One of the most critical aspects of teaching a child with a learning disability is simply being supportive and patient. Many of these children struggle and are very aware of their differences from their peers as they are very observant. They pick up on minute changes in an adult’s demeanour and will know if you are getting frustrated. Unfortunately, they might often internalise this frustration and become disheartened or disinterested, exacerbating the issue. Being patient and supportive is vital when teaching children with learning difficulties, and it cannot be underestimated or overlooked.

#5. Partner with your child’s parents

Even though the child spends a great deal of time at school, some of the child’s progress can be lost if a learning environment is not reinforced at home. Therefore, as a teacher, you should try to partner with parents to support your students’ progress and ensure they remain encouraged. 

One good way of doing this is to supply regular, quality feedback to parents. For example, engage them in parent-teacher sessions and discuss the strategies you have applied to help the student learn better. On top of this, they can give your input on the processes that have worked best for their child.

Assisting Students with Learning Difficulties

There is no cure for a learning disability. It is a lifelong challenge. However, students with these challenges are typically hard-working, just like their peers. Their difficulties do not indicate a lack of intelligence but rather specific difficulties with the tasks of reading, writing, spelling or mathematics.  Utilising a range of technologies can also enhance student learning and independence. Many tools can be very easily incorporated into the classroom through the use of tablets, laptops and headphones. 

As a teacher, you can take training courses and coaching sessions that will equip you to support all your students and help them to be the best that they can be. You can start by getting professional support or training  from Language and Learning.

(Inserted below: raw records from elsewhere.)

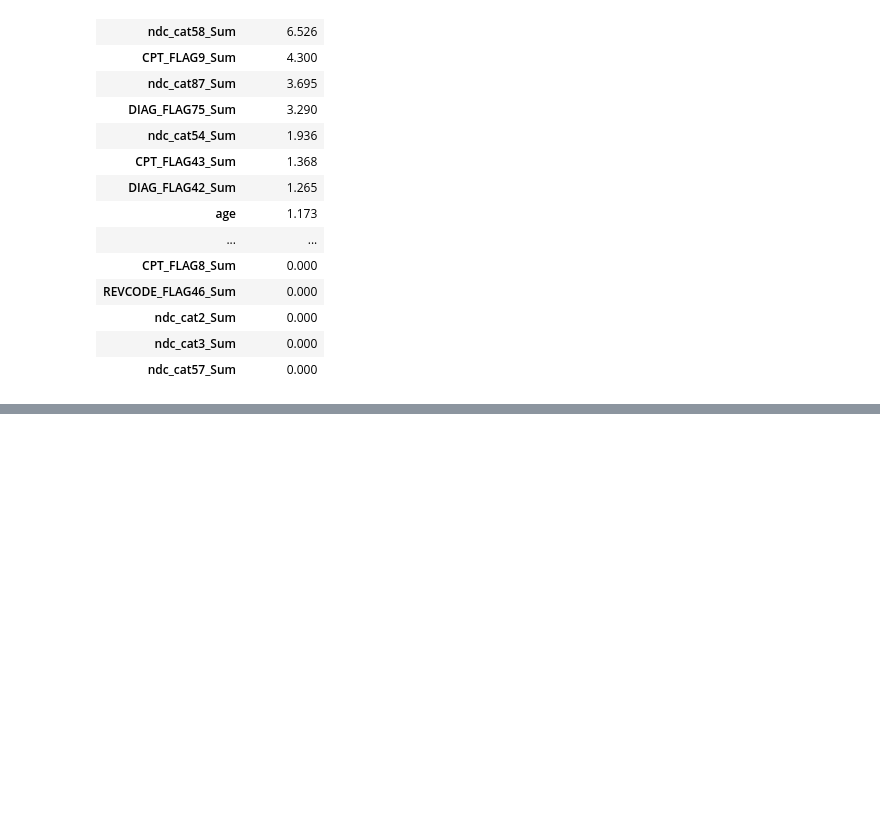
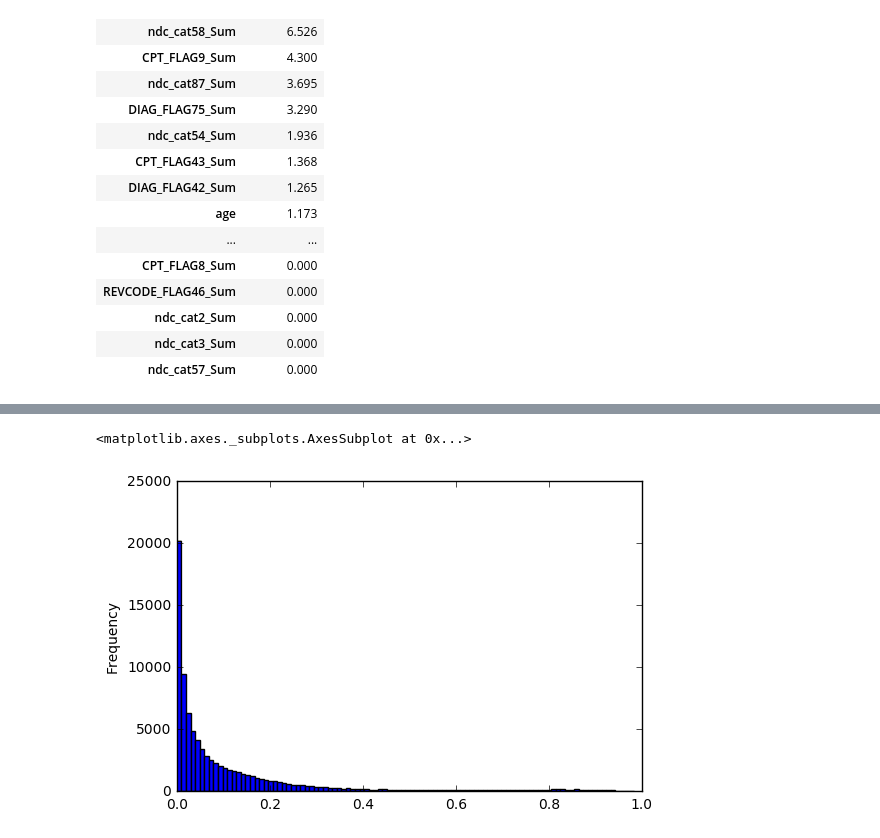
Before and after one commit to milliman/EPI_Machine_Learning, a Jupyter notebook: Large Search Nested Cross Repeated Random Sub-Sampling.ipynb, the cells around one changed output, grey strips where cells are left out. Cells and saved outputs as stored; diff of their text form; code cells hidden in the pictures; blank space fills up the shorter version.

```diff
--- a/Large Search Nested Cross Repeated Random Sub-Sampling.ipynb
+++ b/Large Search Nested Cross Repeated Random Sub-Sampling.ipynb
@@ -301,0 +407,2 @@ importance.round(5) * 100
+# %%
+probas = pnu_test.predict_proba(X_test)[:, -1]
@@ -301,0 +411,7 @@ importance.round(5) * 100
+# %%
+probas_df = pd.DataFrame(data={'probas':probas, 'y_test':y_test.values}).sort_values(by='probas', ascending=False)
+# %%
+probas_df['probas'].plot.hist(bins=100)
+# %% [output]
+<matplotlib.axes._subplots.AxesSubplot at 0x...>
+[figure, added]
```
Also changed, not shown: parts of 38 cells of this notebook, 5 other files.
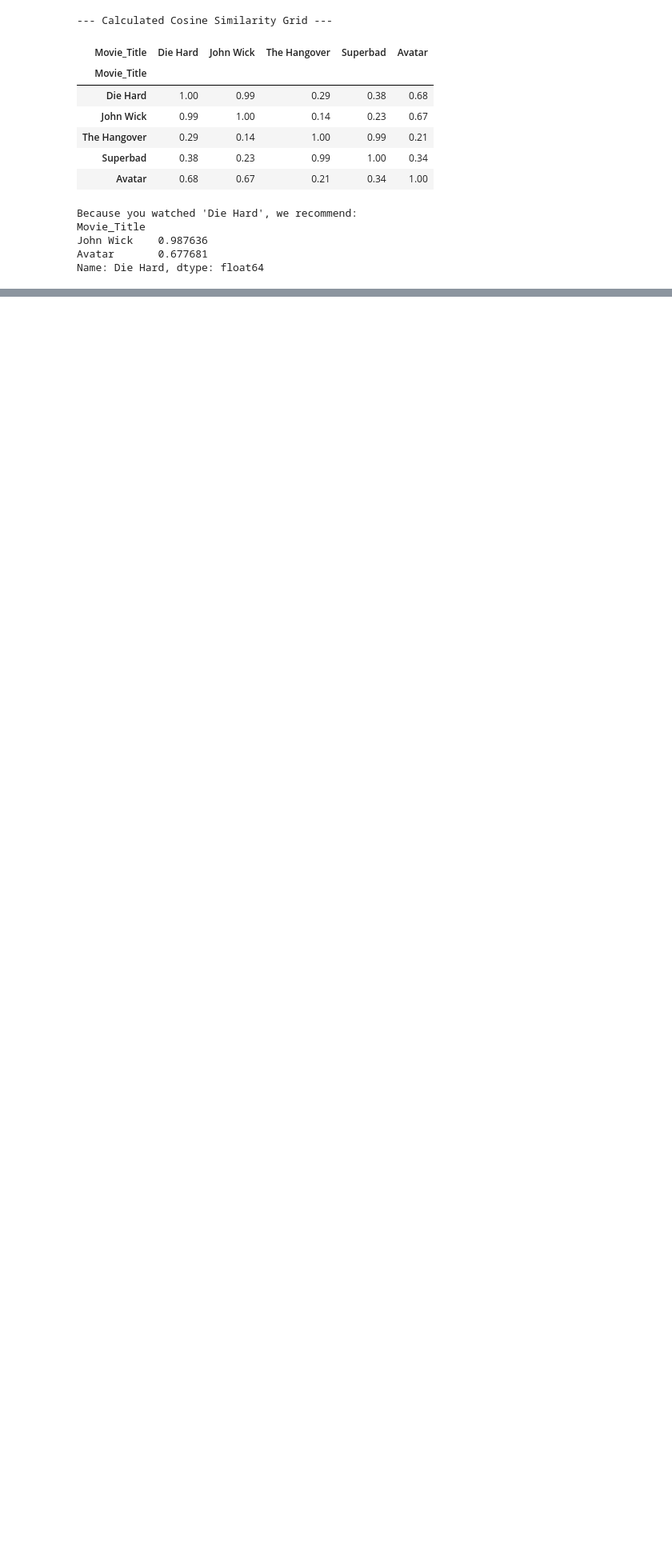
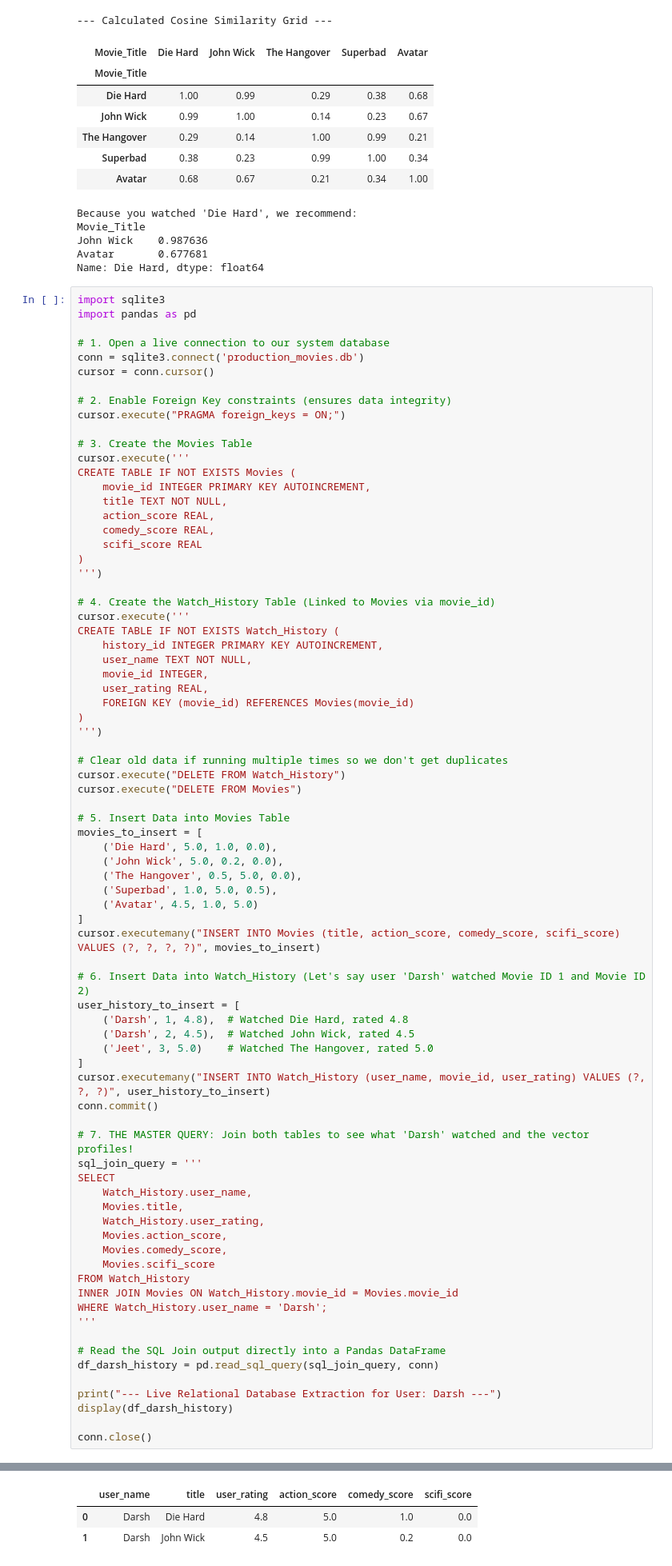
Before and after one commit to darshmyatra/Movie-Recommender-AI, a Jupyter notebook: Movie_Recommender_Engine.ipynb, the cells around one changed output, grey strips where cells are left out. Shown at 80% size. Cells and saved outputs as stored; diff of their text form; blank space fills up the shorter version.

Commit message:
Add files via upload
Integrated SQL Database pipelines with 3D Cosine Similarity Vector engine

```diff
--- a/Movie_Recommender_Engine.ipynb
+++ b/Movie_Recommender_Engine.ipynb
@@ -59,3 +59,81 @@ Movie_Title
 John Wick    0.987636
 Avatar       0.677681
 Name: Die Hard, dtype: float64
+# %%
+import sqlite3
+import pandas as pd
+
+# 1. Open a live connection to our system database
+conn = sqlite3.connect('production_movies.db')
+cursor = conn.cursor()
+
+# 2. Enable Foreign Key constraints (ensures data integrity)
+cursor.execute("PRAGMA foreign_keys = ON;")
+
+# 3. Create the Movies Table
+cursor.execute('''
+CREATE TABLE IF NOT EXISTS Movies (
+    movie_id INTEGER PRIMARY KEY AUTOINCREMENT,
+    title TEXT NOT NULL,
+    action_score REAL,
+    comedy_score REAL,
+    scifi_score REAL
+)
+''')
+
+# 4. Create the Watch_History Table (Linked to Movies via movie_id)
+cursor.execute('''
+CREATE TABLE IF NOT EXISTS Watch_History (
+    history_id INTEGER PRIMARY KEY AUTOINCREMENT,
+    user_name TEXT NOT NULL,
+    movie_id INTEGER,
+    user_rating REAL,
+    FOREIGN KEY (movie_id) REFERENCES Movies(movie_id)
+)
+''')
+
+# Clear old data if running multiple times so we don't get duplicates
+cursor.execute("DELETE FROM Watch_History")
+cursor.execute("DELETE FROM Movies")
+
+# 5. Insert Data into Movies Table
+movies_to_insert = [
+    ('Die Hard', 5.0, 1.0, 0.0),
+    ('John Wick', 5.0, 0.2, 0.0),
+    ('The Hangover', 0.5, 5.0, 0.0),
+    ('Superbad', 1.0, 5.0, 0.5),
+    ('Avatar', 4.5, 1.0, 5.0)
+]
+cursor.executemany("INSERT INTO Movies (title, action_score, comedy_score, scifi_score) VALUES (?, ?, ?, ?)", movies_to_insert)
+
+# 6. Insert Data into Watch_History (Let's say user 'Darsh' watched Movie ID 1 and Movie ID 2)
+user_history_to_insert = [
+    ('Darsh', 1, 4.8),  # Watched Die Hard, rated 4.8
+    ('Darsh', 2, 4.5),  # Watched John Wick, rated 4.5
+    ('Jeet', 3, 5.0)    # Watched The Hangover, rated 5.0
+]
+cursor.executemany("INSERT INTO Watch_History (user_name, movie_id, user_rating) VALUES (?, ?, ?)", user_history_to_insert)
+conn.commit()
+
+# 7. THE MASTER QUERY: Join both tables to see what 'Darsh' watched and the vector profiles!
+sql_join_query = '''
+SELECT
+    Watch_History.user_name,
+    Movies.title,
+    Watch_History.user_rating,
+    Movies.action_score,
+    Movies.comedy_score,
+    Movies.scifi_score
+FROM Watch_History
+INNER JOIN Movies ON Watch_History.movie_id = Movies.movie_id
+WHERE Watch_History.user_name = 'Darsh';
+'''
+
+# Read the SQL Join output directly into a Pandas DataFrame
+df_darsh_history = pd.read_sql_query(sql_join_query, conn)
+
+print("--- Live Relational Database Extraction for User: Darsh ---")
+display(df_darsh_history)
+
+conn.close()
+# %% [output]
@@ -62,3 +141,6 @@ Name: Die Hard, dtype: float64
+|  | user_name | title | user_rating | action_score | comedy_score | scifi_score |
+| 0 | Darsh | Die Hard | 4.8 | 5.0 | 1.0 | 0.0 |
+| 1 | Darsh | John Wick | 4.5 | 5.0 | 0.2 | 0.0 |
 # %%
 import sqlite3
 import pandas as pd
```
Also changed, not shown: parts of 2 cells of this notebook.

Language and Learning provides online professional development courses with a focus on language, learning and literacy for teachers, school leaders and speech therapists working with special needs students across all schooling levels in Australia. We provide training courses and coaching designed to equip teachers and school leaders to support their special needs students to be the best they can be.

Ready to get started? Contact us today.